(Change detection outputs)
•••••
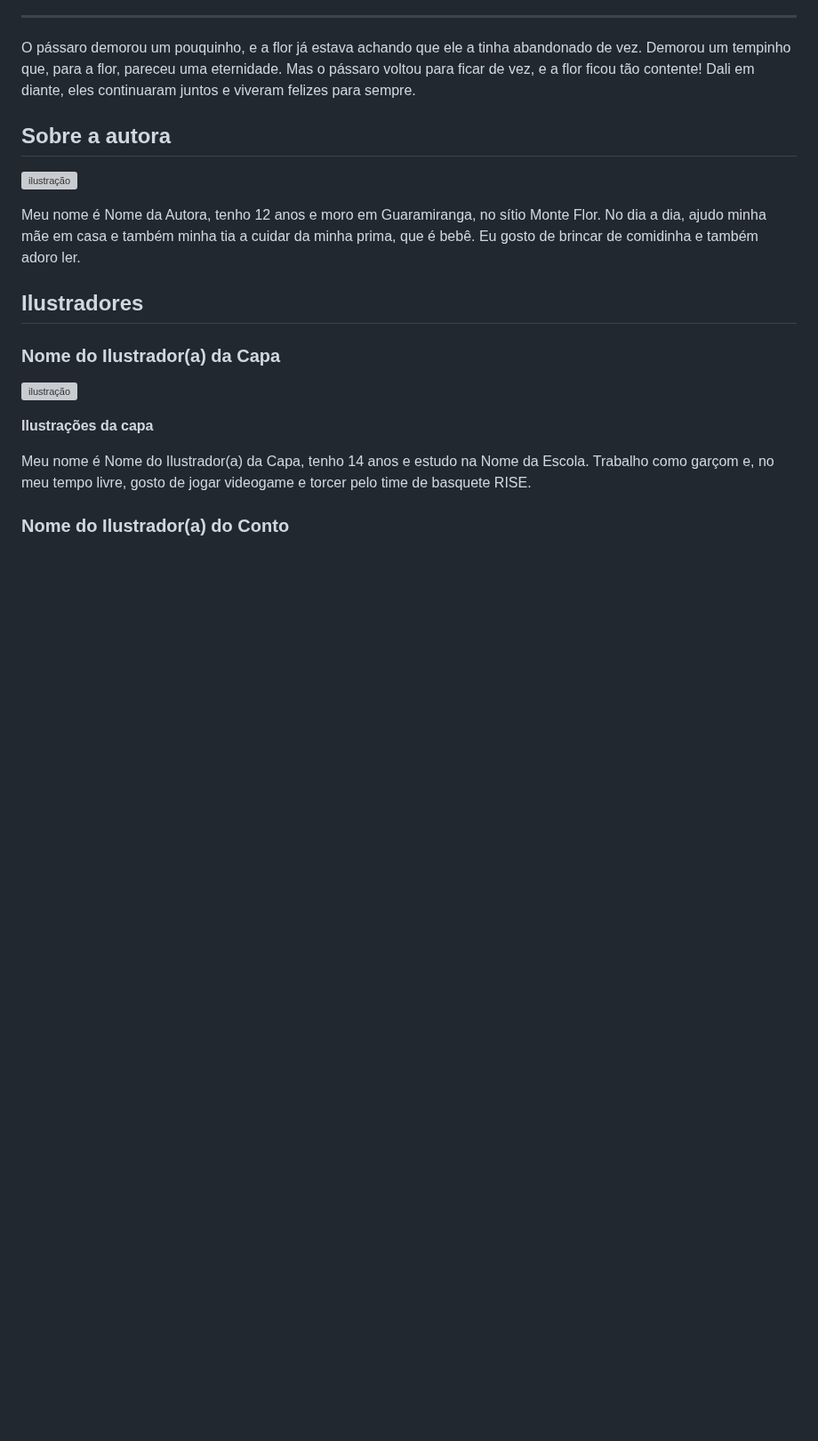
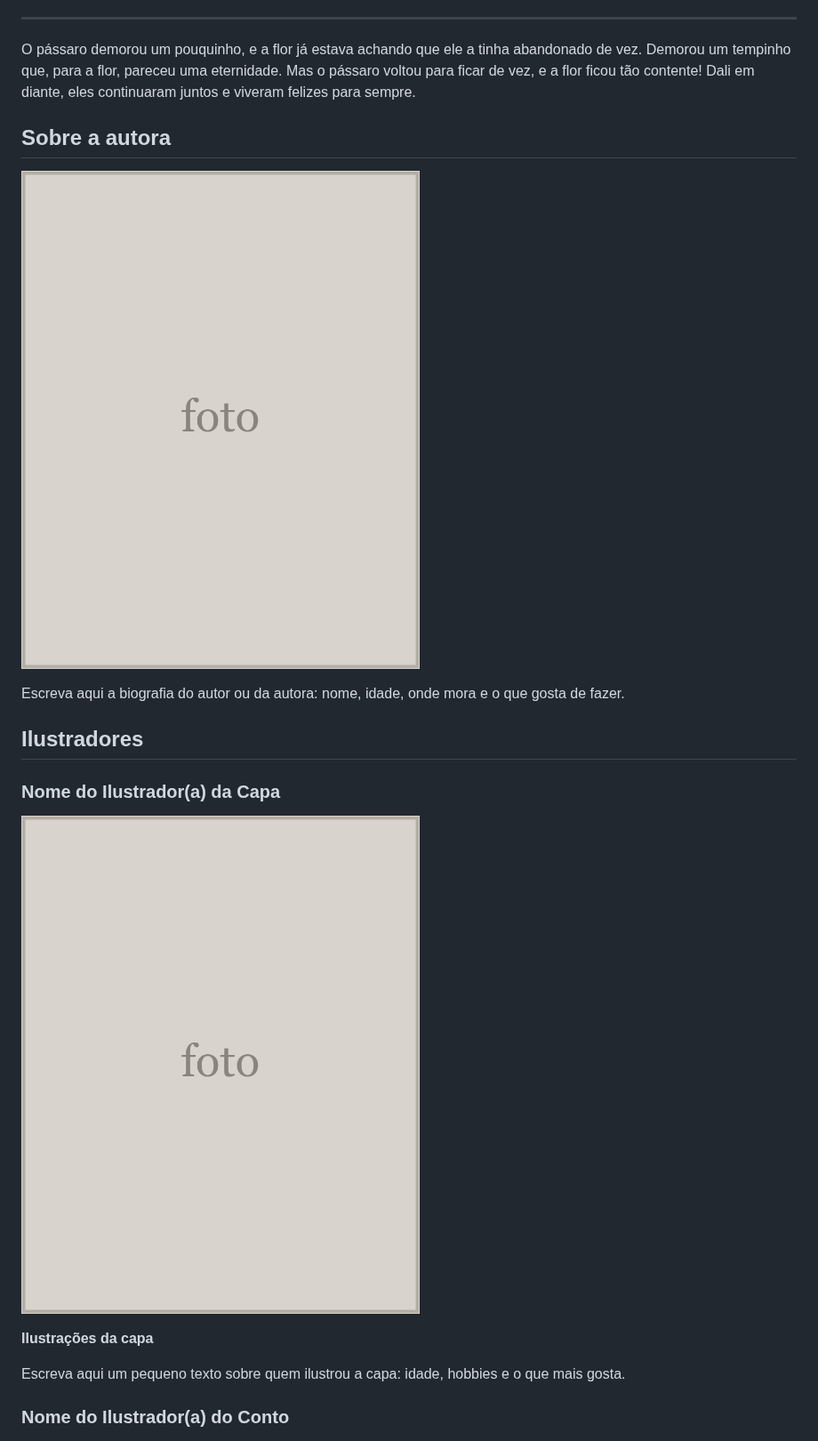
Before and after one commit to kaelfeitosa/aquilo-que-quer-ser-palavra, a Markdown page: template_booklet.md, the part around one of its changes. Shown at 89% size. Drawn GitHub-style; pictures changed too: ilustracoes/placeholder.png (added); blank space fills up the shorter version; grey boxes are pictures that could not be loaded.

```diff
--- a/template_booklet.md
+++ b/template_booklet.md
@@ -62,9 +48,7 @@ O pássaro demorou um pouquinho, e a flor já estava achando que ele a tinha aba
 
 ![ilustração](ilustracoes/placeholder.png)
 
-Meu nome é Nome da Autora, tenho 12 anos e moro em Guaramiranga, no sítio Monte
-Flor. No dia a dia, ajudo minha mãe em casa e também minha tia a cuidar da minha
-prima, que é bebê. Eu gosto de brincar de comidinha e também adoro ler.
+Escreva aqui a biografia do autor ou da autora: nome, idade, onde mora e o que gosta de fazer.
 
 ## Ilustradores
 
@@ -74,7 +58,7 @@ prima, que é bebê. Eu gosto de brincar de comidinha e também adoro ler.
 
 **Ilustrações da capa**
 
-Meu nome é Nome do Ilustrador(a) da Capa, tenho 14 anos e estudo na Nome da Escola. Trabalho como garçom e, no meu tempo livre, gosto de jogar videogame e torcer pelo time de basquete RISE.
+Escreva aqui um pequeno texto sobre quem ilustrou a capa: idade, hobbies e o que mais gosta.
 
 ### Nome do Ilustrador(a) do Conto
 
```
Also changed, not shown: other parts of template_booklet.md (+4 -18 lines), 2 other files.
•••••
Assignment:
Of the records above, copy each line that includes "também".

Finished exercise:
-Flor. No dia a dia, ajudo minha mãe em casa e também minha tia a cuidar da minha
-prima, que é bebê. Eu gosto de brincar de comidinha e também adoro ler.
@@ -74,7 +58,7 @@ prima, que é bebê. Eu gosto de brincar de comidinha e também adoro ler.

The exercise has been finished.